I take a nervous look around, making sure that Melinda had left. She was nowhere in sight, so I take a letter from my purse, and hand it to him. "Something strange happened to me tonight, and when I woke up, there was a letter for you. I was hoping you could tell me what this is all about."
Before he takes the letter, he pulls two white gloves from his right side pocket, he pulls them on and then he takes the letter, surveying me one more time, and then looking at it. He looks at the front for some time, his fingers guiding across the letters one by one. I watch, methodically, trying to figure out what he might be thinking. He holds it up to the light; I see the blackness of a letter inside of the envelope making me shudder. Then, a moment later, he turns it over, measuring the stamp, his eyes squinting even more than they already seem to be. He swallows hard, I see his jaw clench, and then, he takes the letter out. He reads it; his eyes scanning each line over and over and over again. It feels like an eternity before he finally looks at me again. His expression unchanging; I'm just another one of his scientific creations to him.

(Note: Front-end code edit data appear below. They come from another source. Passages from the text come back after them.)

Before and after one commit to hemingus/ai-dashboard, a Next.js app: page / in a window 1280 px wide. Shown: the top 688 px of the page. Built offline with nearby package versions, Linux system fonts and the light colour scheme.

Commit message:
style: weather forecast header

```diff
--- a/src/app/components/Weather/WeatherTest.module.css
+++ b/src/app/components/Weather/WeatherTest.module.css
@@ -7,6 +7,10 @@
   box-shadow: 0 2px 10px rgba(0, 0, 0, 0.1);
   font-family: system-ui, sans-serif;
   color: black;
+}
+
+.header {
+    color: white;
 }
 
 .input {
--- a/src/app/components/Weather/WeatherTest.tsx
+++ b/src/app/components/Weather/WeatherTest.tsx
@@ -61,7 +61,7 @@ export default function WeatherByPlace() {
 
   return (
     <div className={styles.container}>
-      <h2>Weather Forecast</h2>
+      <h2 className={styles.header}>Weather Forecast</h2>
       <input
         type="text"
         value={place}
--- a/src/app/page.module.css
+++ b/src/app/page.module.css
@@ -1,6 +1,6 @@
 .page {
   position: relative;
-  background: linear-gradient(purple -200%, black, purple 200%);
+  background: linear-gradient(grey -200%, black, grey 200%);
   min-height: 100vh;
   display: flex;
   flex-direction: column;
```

We look at each other for a second more, "I have to show you something." He says, with a tight smile. I nod. He turns around; he puts the letter into his pocket, and keeps his hands there. I follow him, returning to the foyer room. I glance over at the canvas once more, feeling somewhat relieved by his reaction, and I realize it's a picture of Him, Chelsea, and Darius. Like a dagger to the heart, something sharp sinks into my neck. I clench my jaw hard, going to my knees from the pressure, and my hand attaching to his arm. I feel another one of my teeth detach, spitting it onto the floor, as I feel like the world begins to spin around me. My father, standing over me now, his hand on the plunger of a syringe jutting from my neck, and his other supporting my head as I begin to lose consciousness.